▶ _About this exercise_: List the lines of this listing that hold the word "main".
####
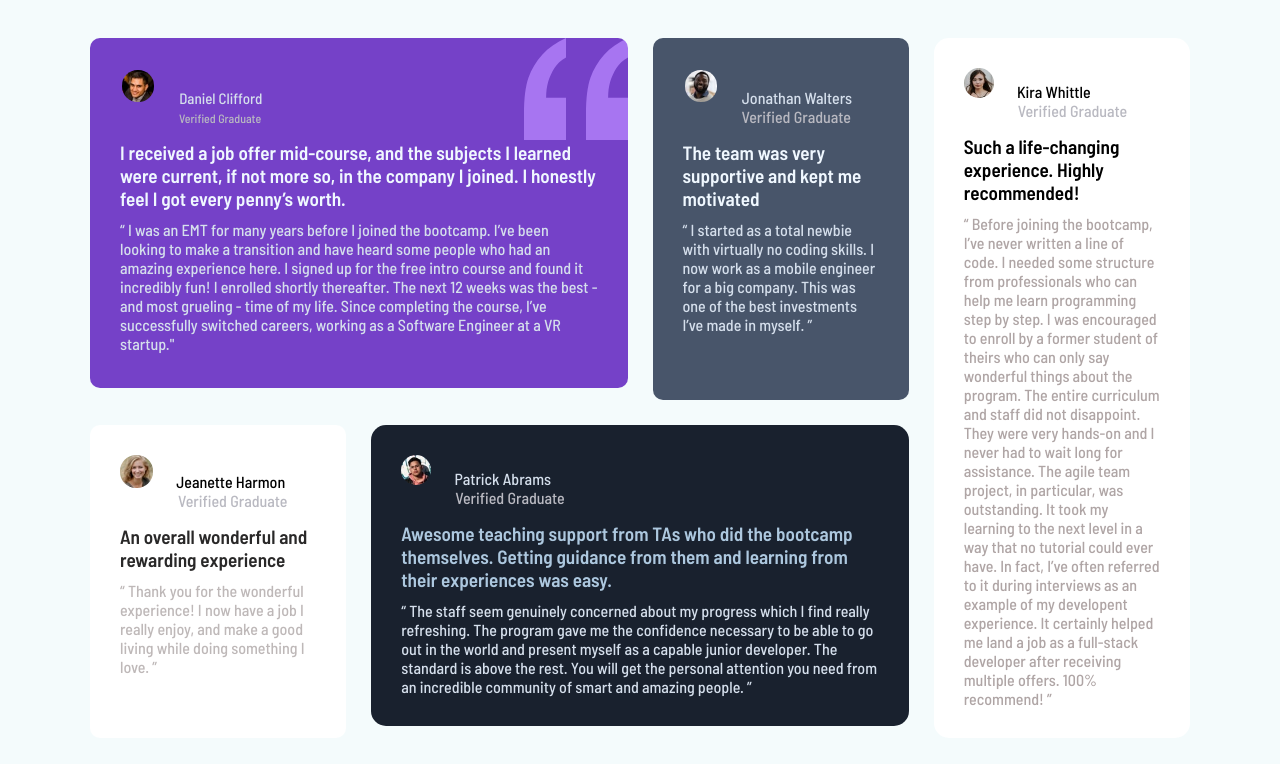
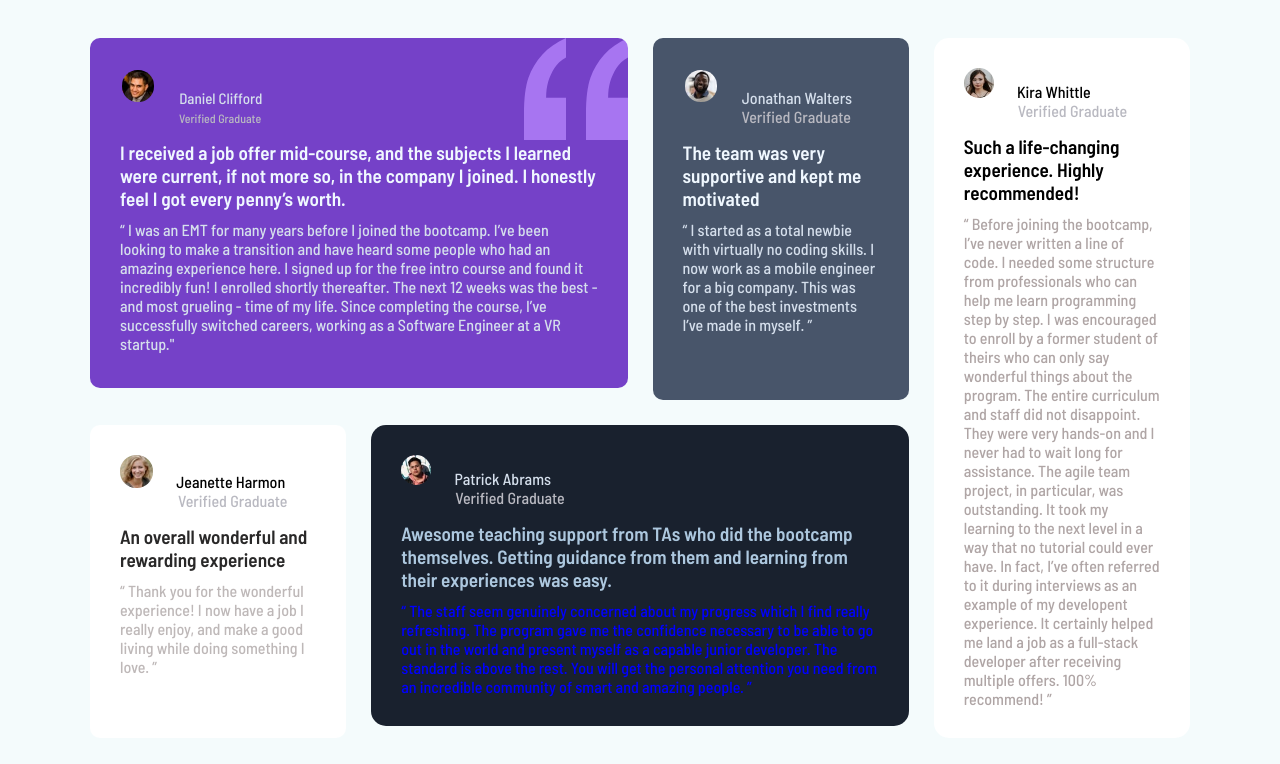
Before and after one commit to Rasmipun/testimonial, a plain HTML site: page testimonials-grid-section-main/index.html in a window 1280 px wide. Drawn offline with Linux system fonts and the light colour scheme.

Commit message:
second commit

```diff
--- a/testimonials-grid-section-main/style.css
+++ b/testimonials-grid-section-main/style.css
@@ -232,7 +232,7 @@ h5{
 .p5{
     padding-top: 10px;
     font-size: 1rem;
-    color: var(--light-grayish-blue);
+    color: blue;
 }
 
 @media screen and (max-width: 768px) {
```
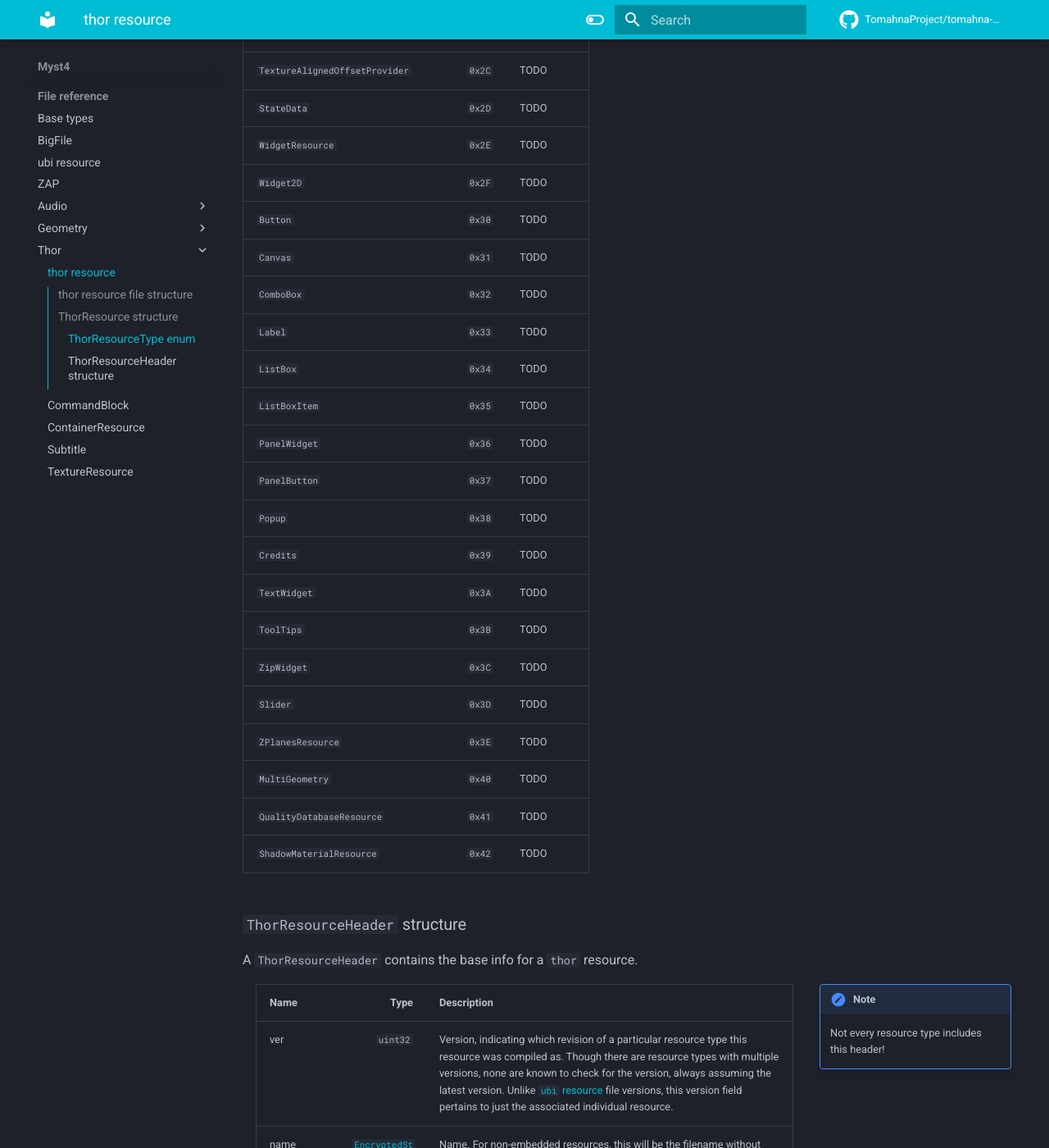
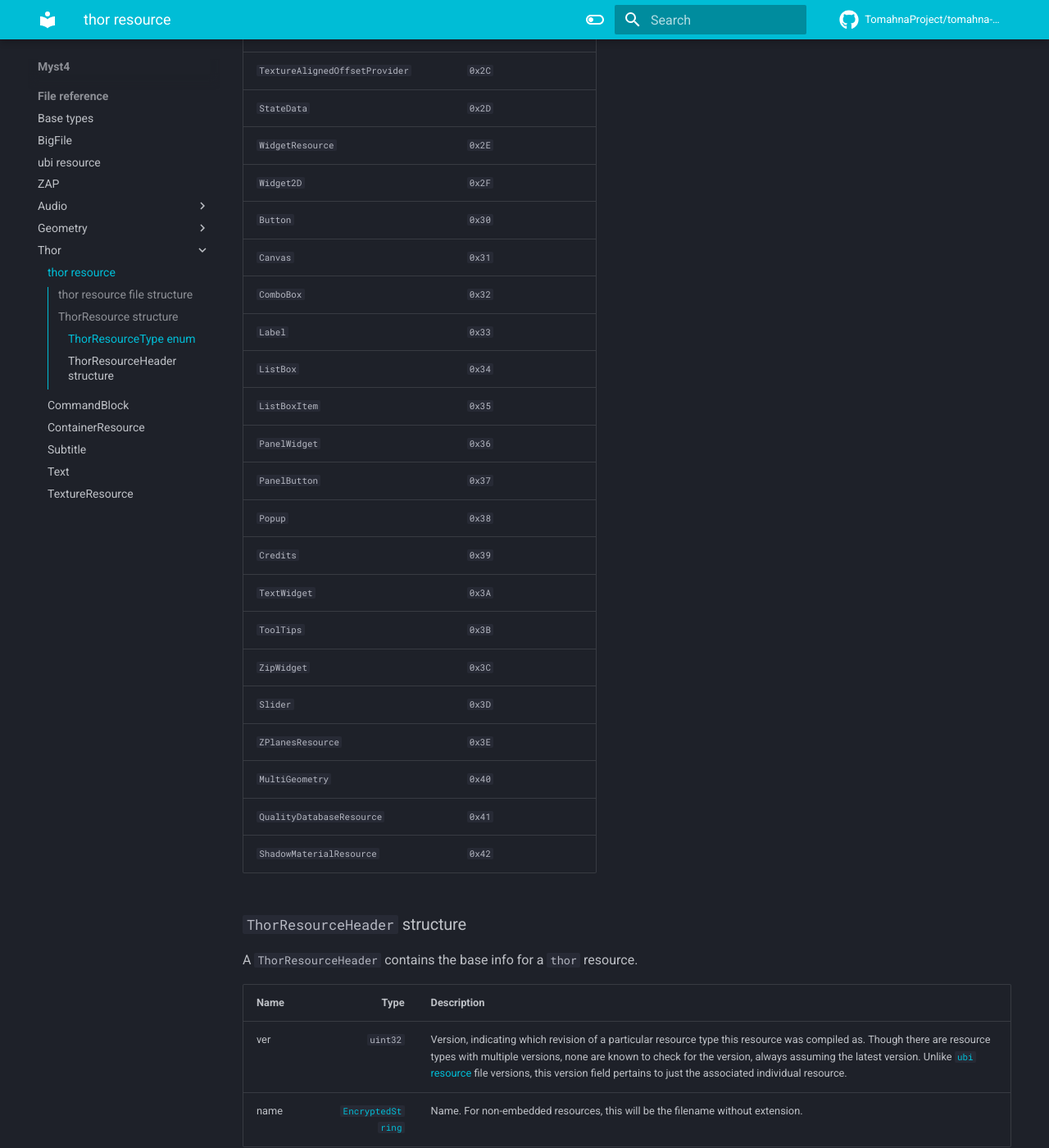
Before and after one commit to TomahnaProject/tomahna-project-wiki, an MkDocs documentation site: the page built from docs/myst4/file-reference/thor/index.md, in a window 1280 px wide and 1400 px high, scrolled down 2654 px. Shown: the whole window at 82% size. Built offline with MkDocs 1.6.1 and Material for MkDocs 9.7.7, drawn with Linux system fonts in a browser that asks for light colours; comment, search, counter and statistics services are not loaded; some of the changed text lies outside the part shown.

Commit message:
myst4/file-reference/thor: add `Text`

```diff
--- a/docs/myst4/file-reference/thor/index.md
+++ b/docs/myst4/file-reference/thor/index.md
@@ -24,77 +24,73 @@ This enum value table might not be complete!
 
 Type: `uint32`
 
-| Name | Value | Description |
+| Name | Value | Omits [header](#thorresourceheader-structure) |
 | :-- | --: | --- |
-| `AiResource` | `0x1` | TODO |
-| `AtlasNodeResource` | `0x2` | TODO |
-| `BlenderResource` | `0x3` | TODO |
+| `AiResource` | `0x1` |  |
+| `AtlasNodeResource` | `0x2` |  |
+| `BlenderResource` | `0x3` |  |
 | [`CommandBlock`](./commandblock.md) | `0x6` |  |
 | [`ContainerResource`](./containerresource.md) | `0x7` |  |
-| `Context` | `0x8` | TODO |
-| `CursorResource` | `0x9` | TODO |
-| `FlareResource` | `0xA` | TODO |
-| `FontResource` | `0xB` | TODO |
-| `GeometryResource` | `0xC` | TODO |
-| `HotspotResource` | `0xD` | TODO |
-| `Interpolator` | `0xE` | TODO |
-| `TextureBox` | `0xF` | TODO |
-| `LayerExtractResource` | `0x10` | TODO |
-| `LightResource` | `0x11` | TODO |
-| `LightmapModAddResource` | `0x13` | TODO |
-| `LightsetResource` | `0x14` | TODO |
-| `MaterialResource` | `0x15` | TODO |
-| `MoreActor` | `0x16` | TODO |
-| `MoreClip` | `0x17` | TODO |
-| `MoreModel` | `0x18` | TODO |
-| `MoreMultiActor` | `0x19` | TODO |
-| `GraphicOverlay` | `0x1A` | TODO |
-| `PanelResource` | `0x1B` | TODO |
-| `AnimPanelResource` | `0x1C` | TODO |
-| `ParticleSystemBase` | `0x1D` | TODO |
-| `PixelEffectResource` | `0x1E` | TODO |
-| `RailResource` | `0x1F` | TODO |
-| `SkyReflectionResource` | `0x21` | TODO |
-| `SoundLoader` | `0x23` | TODO |
+| `Context` | `0x8` |  |
+| `CursorResource` | `0x9` |  |
+| `FlareResource` | `0xA` |  |
+| `FontResource` | `0xB` |  |
+| `GeometryResource` | `0xC` |  |
+| `HotspotResource` | `0xD` |  |
+| `Interpolator` | `0xE` |  |
+| `TextureBox` | `0xF` |  |
+| `LayerExtractResource` | `0x10` |  |
+| `LightResource` | `0x11` |  |
+| `LightmapModAddResource` | `0x13` |  |
+| `LightsetResource` | `0x14` |  |
+| `MaterialResource` | `0x15` |  |
+| `MoreActor` | `0x16` |  |
+| `MoreClip` | `0x17` |  |
+| `MoreModel` | `0x18` |  |
+| `MoreMultiActor` | `0x19` |  |
+| `GraphicOverlay` | `0x1A` |  |
+| `PanelResource` | `0x1B` |  |
+| `AnimPanelResource` | `0x1C` |  |
+| `ParticleSystemBase` | `0x1D` |  |
+| `PixelEffectResource` | `0x1E` |  |
+| `RailResource` | `0x1F` |  |
+| `SkyReflectionResource` | `0x21` |  |
+| `SoundLoader` | `0x23` |  |
 | [`Subtitle`](./subtitle.md) | `0x24` |  |
-| `TextResource` | `0x25` | TODO |
-| `Text` | `0x26` | TODO |
+| `TextResource` | `0x25` |  |
+| [`Text`](./text.md) | `0x26` | * |
 | [`TextureResource`](./textureresource.md) | `0x27` |  |
-| `VariableResource` | `0x28` | TODO |
-| `Video` | `0x29` | TODO |
-| `WaterResource` | `0x2A` | TODO |
-| `InteractiveOffsetProvider` | `0x2B` | TODO |
-| `TextureAlignedOffsetProvider` | `0x2C` | TODO |
-| `StateData` | `0x2D` | TODO |
-| `WidgetResource` | `0x2E` | TODO |
-| `Widget2D` | `0x2F` | TODO |
-| `Button` | `0x30` | TODO |
-| `Canvas` | `0x31` | TODO |
-| `ComboBox` | `0x32` | TODO |
-| `Label` | `0x33` | TODO |
-| `ListBox` | `0x34` | TODO |
-| `ListBoxItem` | `0x35` | TODO |
-| `PanelWidget` | `0x36` | TODO |
-| `PanelButton` | `0x37` | TODO |
-| `Popup` | `0x38` | TODO |
-| `Credits` | `0x39` | TODO |
-| `TextWidget` | `0x3A` | TODO |
-| `ToolTips` | `0x3B` | TODO |
-| `ZipWidget` | `0x3C` | TODO |
-| `Slider` | `0x3D` | TODO |
-| `ZPlanesResource` | `0x3E` | TODO |
-| `MultiGeometry` | `0x40` | TODO |
-| `QualityDatabaseResource` | `0x41` | TODO |
-| `ShadowMaterialResource` | `0x42` | TODO |
+| `VariableResource` | `0x28` |  |
+| `Video` | `0x29` |  |
+| `WaterResource` | `0x2A` |  |
+| `InteractiveOffsetProvider` | `0x2B` |  |
+| `TextureAlignedOffsetProvider` | `0x2C` |  |
+| `StateData` | `0x2D` |  |
+| `WidgetResource` | `0x2E` |  |
+| `Widget2D` | `0x2F` |  |
+| `Button` | `0x30` |  |
+| `Canvas` | `0x31` |  |
+| `ComboBox` | `0x32` |  |
+| `Label` | `0x33` |  |
+| `ListBox` | `0x34` |  |
+| `ListBoxItem` | `0x35` |  |
+| `PanelWidget` | `0x36` |  |
+| `PanelButton` | `0x37` |  |
+| `Popup` | `0x38` |  |
+| `Credits` | `0x39` |  |
+| `TextWidget` | `0x3A` |  |
+| `ToolTips` | `0x3B` |  |
+| `ZipWidget` | `0x3C` |  |
+| `Slider` | `0x3D` |  |
+| `ZPlanesResource` | `0x3E` |  |
+| `MultiGeometry` | `0x40` |  |
+| `QualityDatabaseResource` | `0x41` |  |
+| `ShadowMaterialResource` | `0x42` |  |
 
 ### `ThorResourceHeader` structure
 
 A `ThorResourceHeader` contains the base info for a `thor` resource.
 
-!!! note inline end
-
-    Not every resource type includes this header!
-
 | Name | Type | Description |
 | :-- | --: | --- |
 | ver | `uint32` | Version, indicating which revision of a particular resource type this resource was compiled as. Though there are resource types with multiple versions, none are known to check for the version, always assuming the latest version. Unlike [`ubi` resource](../ubi-resource.md) file versions, this version field pertains to just the associated individual resource. |
```
Also changed, not shown: docs/myst4/file-reference/thor/text.md (added, +7 -0 lines).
####
▶ _Task response_:
Before and after one commit to Rasmipun/testimonial, a plain HTML site: page testimonials-grid-section-main/index.html in a window 1280 px wide. Drawn offline with Linux system fonts and the light colour scheme.
--- a/testimonials-grid-section-main/style.css
+++ b/testimonials-grid-section-main/style.css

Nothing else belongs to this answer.